|who else is tired of self-indulgent photobooth photos?|
Today, I biked to the teacher training center prepared to engage in a rousing game of Two Truths and a Lie with my trainees. Upon arrival, I used my limited- and - mayhaps - stagnated Khmer reading skills to determine that today, the 14th, was in fact a day for no regular class for students. This was confirmed various times as I encountered fellow teachers, and so, I retired my game idea until the morrow.
However, last night as I couldn't fall asleep, I found myself thinking up rather elaborate truths and lies to share, and so I present them for your perusal, remark and, most of all, guessing.
Last week, Chris saw over my shoulder that I was 'exploring' Harry Potter and the Prisoner of Azkaban. He was intrigued and without very much prodding at all, in fact, he then spent the evening being chosen by a wand and sorted into his house (by the by, do you think Dumbledore would consider age 27 an appropriate time to allow for sorting? you know, because he was concerned that sometimes, we sort too soon?). From the minute he entered the Pottermore website, I called it: he would be sorted into Gryffindor.
When he reached the Sorting Ceremony and began to answer the series of questions drafted by her literary majesty, Lady Rowling, I was confronted with bleakest sort of self-awareness as my chosen true love scoffed away the idea of being scared of isolation or the dark, or choosing to walk toward the forest when the ocean is the most perfectly viable option. And when he was sorted into Gryffindor, I said to myself, Well, self, you've been equally sorted into both Slytherin and Ravenclaw, and we can't have a Gryffindor married to a Slytherin, so that account must be eradicated.
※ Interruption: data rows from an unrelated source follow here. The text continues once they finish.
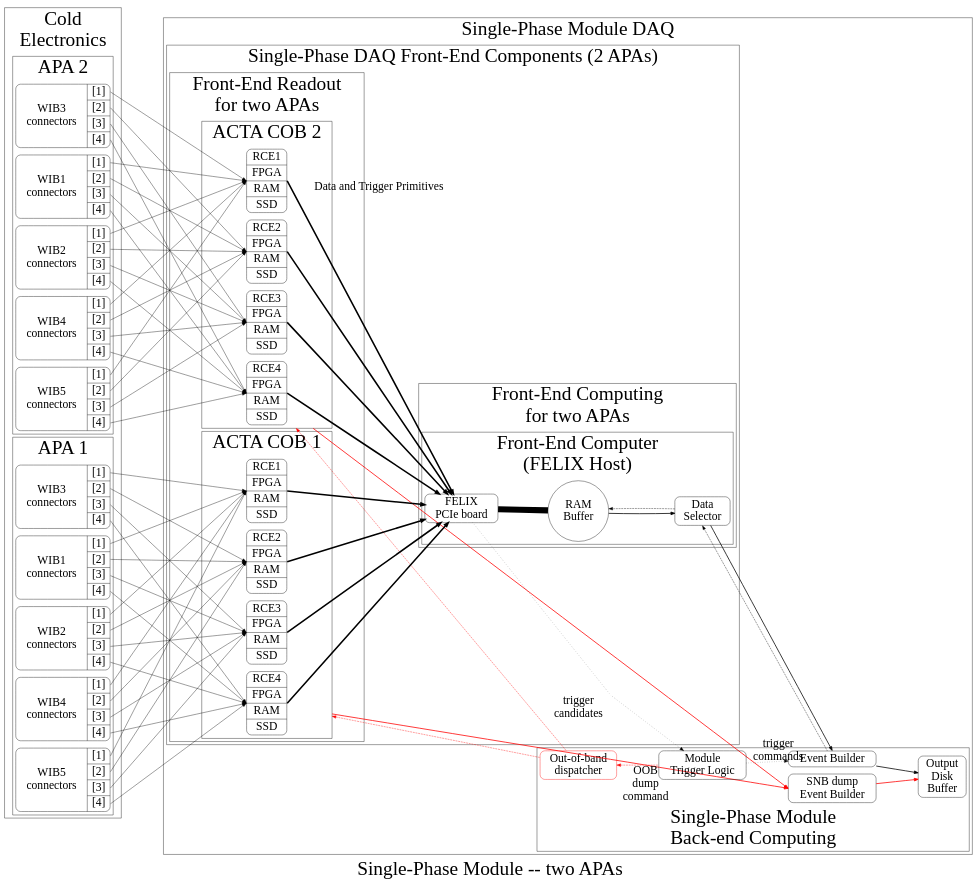
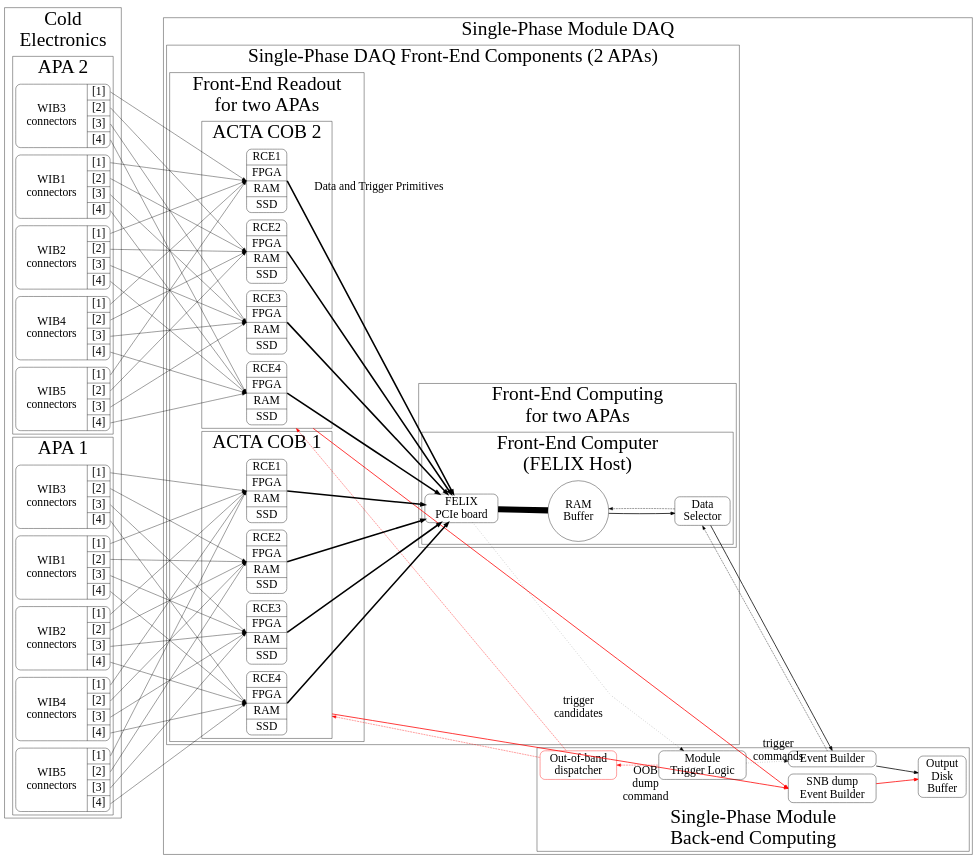
The diagram in far-detector-single-phase/figures/daq-readout-buffering-baseline.dot (DUNE/Technical-Proposal), drawn with Graphviz before and after one commit. The commit also changed 3 other files, not shown here.

Commit message:
Remove graph labels.

```diff
--- a/far-detector-single-phase/figures/daq-readout-buffering-baseline.dot
+++ b/far-detector-single-phase/figures/daq-readout-buffering-baseline.dot
@@ -1,169 +1,169 @@
 digraph top {
         graph[compound=true,ordering=out,splines=false,layout=dot,rankdir=LR,fontsize=50,ranksep=1.5];
         node[shape=box,style="rounded",fontsize=30];
         edge[fontsize=30];
         
-        label="Single-Phase Module -- two APAs";
+//        label="Single-Phase Module -- two APAs";
         
         subgraph cluster_wibs {
                 label="Cold\nElectronics";
                 subgraph cluster_apa2 {
                         label="APA 2";
                         node[shape=record];
                         wib21[label="{WIB1\nconnectors|{<c1>[1]|<c2>[2]|<c3>[3]|<c4>[4]}}"];
                         wib22[label="{WIB2\nconnectors|{<c1>[1]|<c2>[2]|<c3>[3]|<c4>[4]}}"];
                         wib23[label="{WIB3\nconnectors|{<c1>[1]|<c2>[2]|<c3>[3]|<c4>[4]}}"];
                         wib24[label="{WIB4\nconnectors|{<c1>[1]|<c2>[2]|<c3>[3]|<c4>[4]}}"];
                         wib25[label="{WIB5\nconnectors|{<c1>[1]|<c2>[2]|<c3>[3]|<c4>[4]}}"];
                 }
                 subgraph cluster_apa1 {
                         label="APA 1";
                         node[shape=record];
                         wib11[label="{WIB1\nconnectors|{<c1>[1]|<c2>[2]|<c3>[3]|<c4>[4]}}"];
                         wib12[label="{WIB2\nconnectors|{<c1>[1]|<c2>[2]|<c3>[3]|<c4>[4]}}"];
                         wib13[label="{WIB3\nconnectors|{<c1>[1]|<c2>[2]|<c3>[3]|<c4>[4]}}"];
                         wib14[label="{WIB4\nconnectors|{<c1>[1]|<c2>[2]|<c3>[3]|<c4>[4]}}"];
                         wib15[label="{WIB5\nconnectors|{<c1>[1]|<c2>[2]|<c3>[3]|<c4>[4]}}"];
                 }
         }
         subgraph cluster_sp{
                 label="Single-Phase Module DAQ";
                 
                 subgraph cluster_daqsp{
                         label="Single-Phase DAQ Front-End Components (2 APAs)"
                         subgraph cluster_ferohw{
                                 label="Front-End Readout\nfor two APAs";
                                 subgraph cluster_rces2 {
                                         label="ACTA COB 2";
                                         node[shape=record];
                                         rce21[label="{{RCE1|FPGA|RAM|SSD}}"];
                                         rce22[label="{{RCE2|FPGA|RAM|SSD}}"];
                                         rce23[label="{{RCE3|FPGA|RAM|SSD}}"];
                                         rce24[label="{{RCE4|FPGA|RAM|SSD}}"];
                                 }
                                 subgraph cluster_rces1 {
                                         label="ACTA COB 1";
                                         node[shape=record];
                                         rce11[label="{{RCE1|FPGA|RAM|SSD}}"];
                                         rce12[label="{{RCE2|FPGA|RAM|SSD}}"];
                                         rce13[label="{{RCE3|FPGA|RAM|SSD}}"];
                                         rce14[label="{{RCE4|FPGA|RAM|SSD}}"];
                                 }
                         }
                         subgraph cluster_fecomp{
                                 label="Front-End Computing\nfor two APAs";
                                 subgraph cluster_felixpc {
                                         label="Front-End Computer\n(FELIX Host)";
                                         felix[label="FELIX\nPCIe board"];
                                         ring[shape=circle,label="RAM\nBuffer"];
                                         selector[label="Data\nSelector"];
                                         
                                 }
                         }
                 }
                 subgraph cluster_daqblob {
                         label="Single-Phase Module\nBack-end Computing";
                         labelloc=bottom;
                         
                         eb[label="Event Builder"];
                         oob[label="Out-of-band\ndispatcher",color=red];
                         mtl[label="Module\nTrigger Logic"];
                         disk[label="Output\nDisk\nBuffer"];
                         snbeb[label="SNB dump\nEvent Builder"];
                 }
         }
         wib11:c1->rce11:w;
         wib11:c2->rce12:w;
         wib11:c3->rce13:w;
         wib11:c4->rce14:w;
 
         wib12:c1->rce11:w;
         wib12:c2->rce12:w;
         wib12:c3->rce13:w;
         wib12:c4->rce14:w;
 
         wib13:c1->rce11:w;
         wib13:c2->rce12:w;
         wib13:c3->rce13:w;
         wib13:c4->rce14:w;
 
         wib14:c1->rce11:w;
         wib14:c2->rce12:w;
         wib14:c3->rce13:w;
         wib14:c4->rce14:w;
 
         wib15:c1->rce11:w;
         wib15:c2->rce12:w;
         wib15:c3->rce13:w;
         wib15:c4->rce14:w;
         
         wib21:c1->rce21:w;
         wib21:c2->rce22:w;
         wib21:c3->rce23:w;
         wib21:c4->rce24:w;
 
         wib22:c1->rce21:w;
         wib22:c2->rce22:w;
         wib22:c3->rce23:w;
         wib22:c4->rce24:w;
 
         wib23:c1->rce21:w;
         wib23:c2->rce22:w;
         wib23:c3->rce23:w;
         wib23:c4->rce24:w;
 
         wib24:c1->rce21:w;
         wib24:c2->rce22:w;
         wib24:c3->rce23:w;
         wib24:c4->rce24:w;
 
         wib25:c1->rce21:w;
         wib25:c2->rce22:w;
         wib25:c3->rce23:w;
         wib25:c4->rce24:w;
         
         edge[penwidth=4];
 
         //[label="Data and Trigger Primitives\n2x 10 Gbps fibers / link"];
         rce11:e->felix;
         rce12:e->felix;
         rce13:e->felix;
         rce14:e->felix;
 
         rce21:e->felix[taillabel="   Data and Trigger Primitives"];
         rce22:e->felix;
         rce23:e->felix;
         rce24:e->felix;
         
         edge[penwidth=16,dir=none];
         felix->ring;
 
         edge[penwidth=2,dir=forward];
         ring->selector;
         selector->eb:n[constraint=false];
         eb->disk;
 
         edge[penwidth=2,dir=forward,color=red];
         rce14->snbeb:w[constraint=false,ltail=cluster_rces1];
         rce24->snbeb:w[constraint=false,ltail=cluster_rces2];
         snbeb->disk;
         
         
         edge[penwidth=1,style=dashed,color=black];
         selector:s->eb[dir=back];
         selector->ring;
         
 
         edge[penwidth=1,style=dotted];
         felix->mtl[label="trigger\ncandidates"];
         
         mtl->eb[taillabel="trigger\ncommands"];
 
 
         // Send trigger back to each rce
         edge[penwidth=1,style=dashed,color=red];
         oob->mtl[dir=back,taillabel="OOB\ndump\ncommand"];
         rce14->oob[dir=back,ltail=cluster_rces1];
         rce24->oob[dir=back,ltail=cluster_rces2];
         
 }
```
The decision was of course helped along as the newly anointed Roaring Lion in our relationship confirmed that I was definitely of the Ravenclaw sort: wacky but intelligent, witty but erratic.
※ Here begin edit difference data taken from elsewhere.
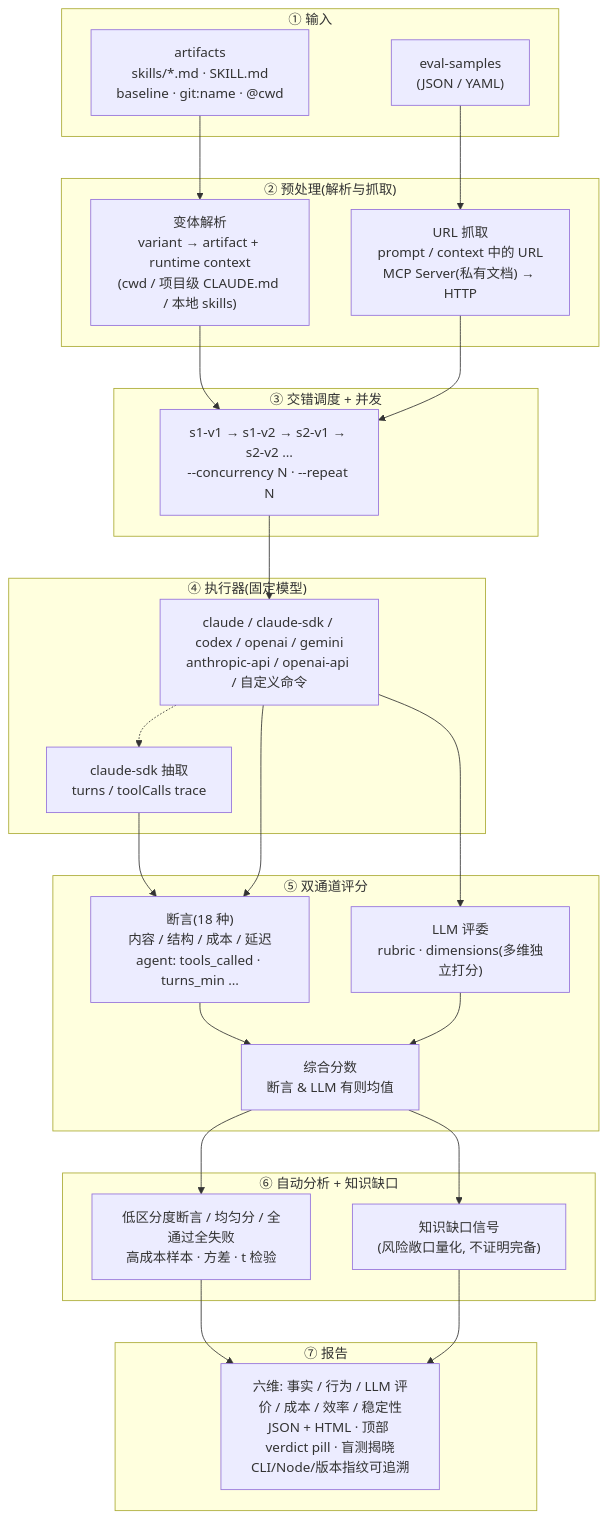
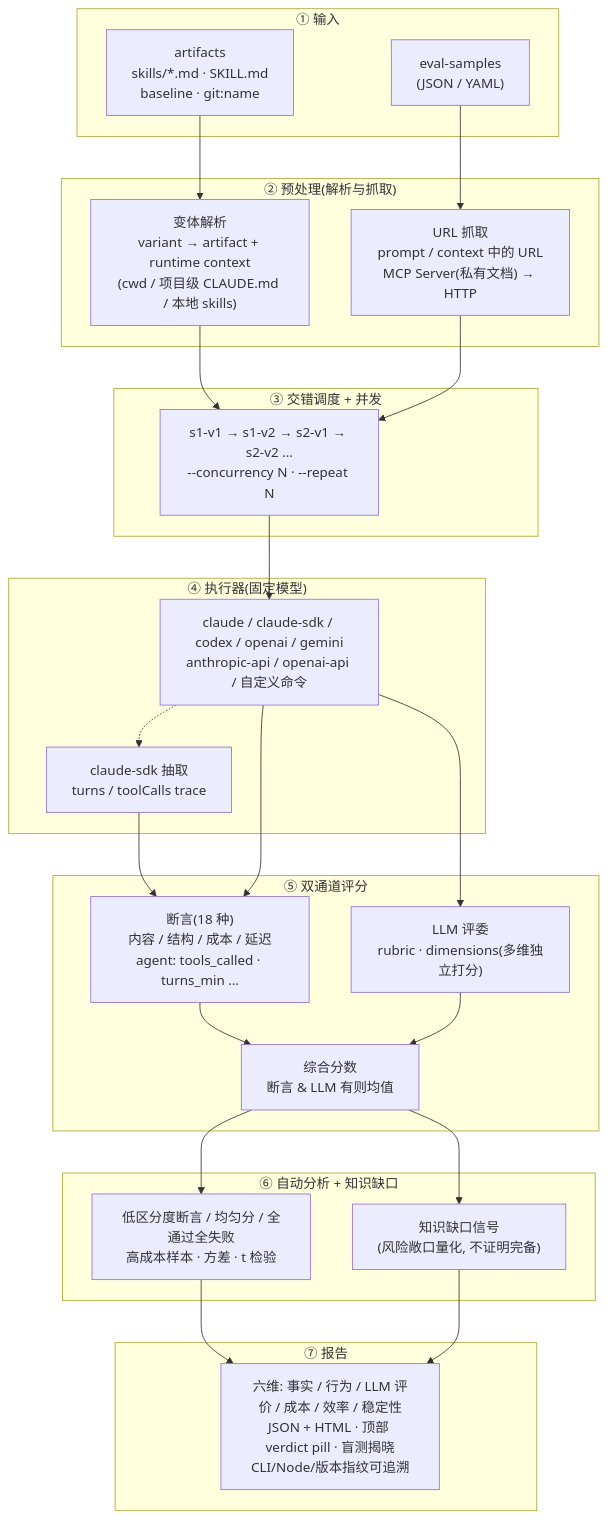
The diagram in docs/zh/explanation/architecture.md (lizhiyao/oh-my-knowledge), drawn with Mermaid before and after one commit. The commit also changed other lines of this file and 4 other files, not shown here.

First line of the commit message:
docs: variant 文档移除 name@cwd，改 --control-cwd/--treatment-cwd + eval.yaml cwd

````diff
--- a/docs/zh/explanation/architecture.md
+++ b/docs/zh/explanation/architecture.md
@@ -5,52 +5,52 @@
 ```mermaid
 flowchart TD
     subgraph Input["① 输入"]
         S["eval-samples<br/>(JSON / YAML)"]
-        A["artifacts<br/>skills/*.md · SKILL.md<br/>baseline · git:name · @cwd"]
+        A["artifacts<br/>skills/*.md · SKILL.md<br/>baseline · git:name"]
     end
 
     subgraph Prep["② 预处理(解析与抓取)"]
         V["变体解析<br/>variant → artifact + runtime context<br/>(cwd / 项目级 CLAUDE.md / 本地 skills)"]
         U["URL 抓取<br/>prompt / context 中的 URL<br/>MCP Server(私有文档) → HTTP"]
     end
 
     subgraph Schedule["③ 交错调度 + 并发"]
         Q["s1-v1 → s1-v2 → s2-v1 → s2-v2 …<br/>--concurrency N · --repeat N"]
     end
 
     subgraph Exec["④ 执行器(固定模型)"]
         E["claude / claude-sdk / codex / openai / gemini<br/>anthropic-api / openai-api / 自定义命令"]
         T["claude-sdk 抽取<br/>turns / toolCalls trace"]
         E -.-> T
     end
 
     subgraph Score["⑤ 双通道评分"]
         AS["断言(18 种)<br/>内容 / 结构 / 成本 / 延迟<br/>agent: tools_called · turns_min …"]
         LS["LLM 评委<br/>rubric · dimensions(多维独立打分)"]
         CS["综合分数<br/>断言 & LLM 有则均值"]
         AS --> CS
         LS --> CS
     end
 
     subgraph Analyze["⑥ 自动分析 + 知识缺口"]
         D["低区分度断言 / 均匀分 / 全通过全失败<br/>高成本样本 · 方差 · t 检验"]
         G["知识缺口信号<br/>(风险敞口量化, 不证明完备)"]
     end
 
     subgraph Report["⑦ 报告"]
         R["六维: 事实 / 行为 / LLM 评价 / 成本 / 效率 / 稳定性<br/>JSON + HTML · 顶部 verdict pill · 盲测揭晓<br/>CLI/Node/版本指纹可追溯"]
     end
 
     S --> U
     A --> V
     V --> Q
     U --> Q
     Q --> E
     T --> AS
     E --> AS
     E --> LS
     CS --> D
     CS --> G
     D --> R
     G --> R
 ```
````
And then we dueled.
Just yesterday, I spent two hours reading about my and Chris' moon and planet charts at the time of our birth. It was like reading a book about my soul, even the squishy bad parts that I wish no one knew. I even got Chris on board and he was enthralled. And then we proceeded to have a thirty minute discussion about how everything about our interactions and disagreements can be easily explained because of the location of Pluto and Mars on the day we were born. We also then referenced the birth charts for the rest of the evening, and I'm ninety-two percent sure it has revolutionized our relationship in ways no one could have imagined.
Today, after I arrived to school and was notified of the cancellation of class, I used the not-so-rare opportunity to swing by Chris' school to see what he was up to. I found his bike outside of the twelfth grade building, and when he noticed me, he beckoned me in. I've swung by his class a few times, most usually when a similar occurrence of class-cancelling has happened. This day, he was just beginning a lesson centered around the heroine of the 12th grade textbook, Sophea, attending her cousin's wedding in Cambodia, and then reception in London (because, you know, Sophea married a Brit.) (The textbooks were drafted and written with significant help from the British Council. Just saying.)
The students were eager to overlook the boring story of Sophea and instead asked for a discussion about marriage in America. Never ones to disappoint, I cajoled Chris into re-enacting our entire wedding day, from wake up to, ahem, sleep. From a joyful first look to a tearful walk down the aisle, culminating in a dance party and a send off of bubbles, the students were enthralled and we were asked for a repeat performance each afternoon for the next month, at 2 and 7 pm. They even said they'd pay a .25 cent admission to see it all again.
We had to turn them down, as we aren't allowed to charge money for our services, and really, that's a performance one just can't repeat on command.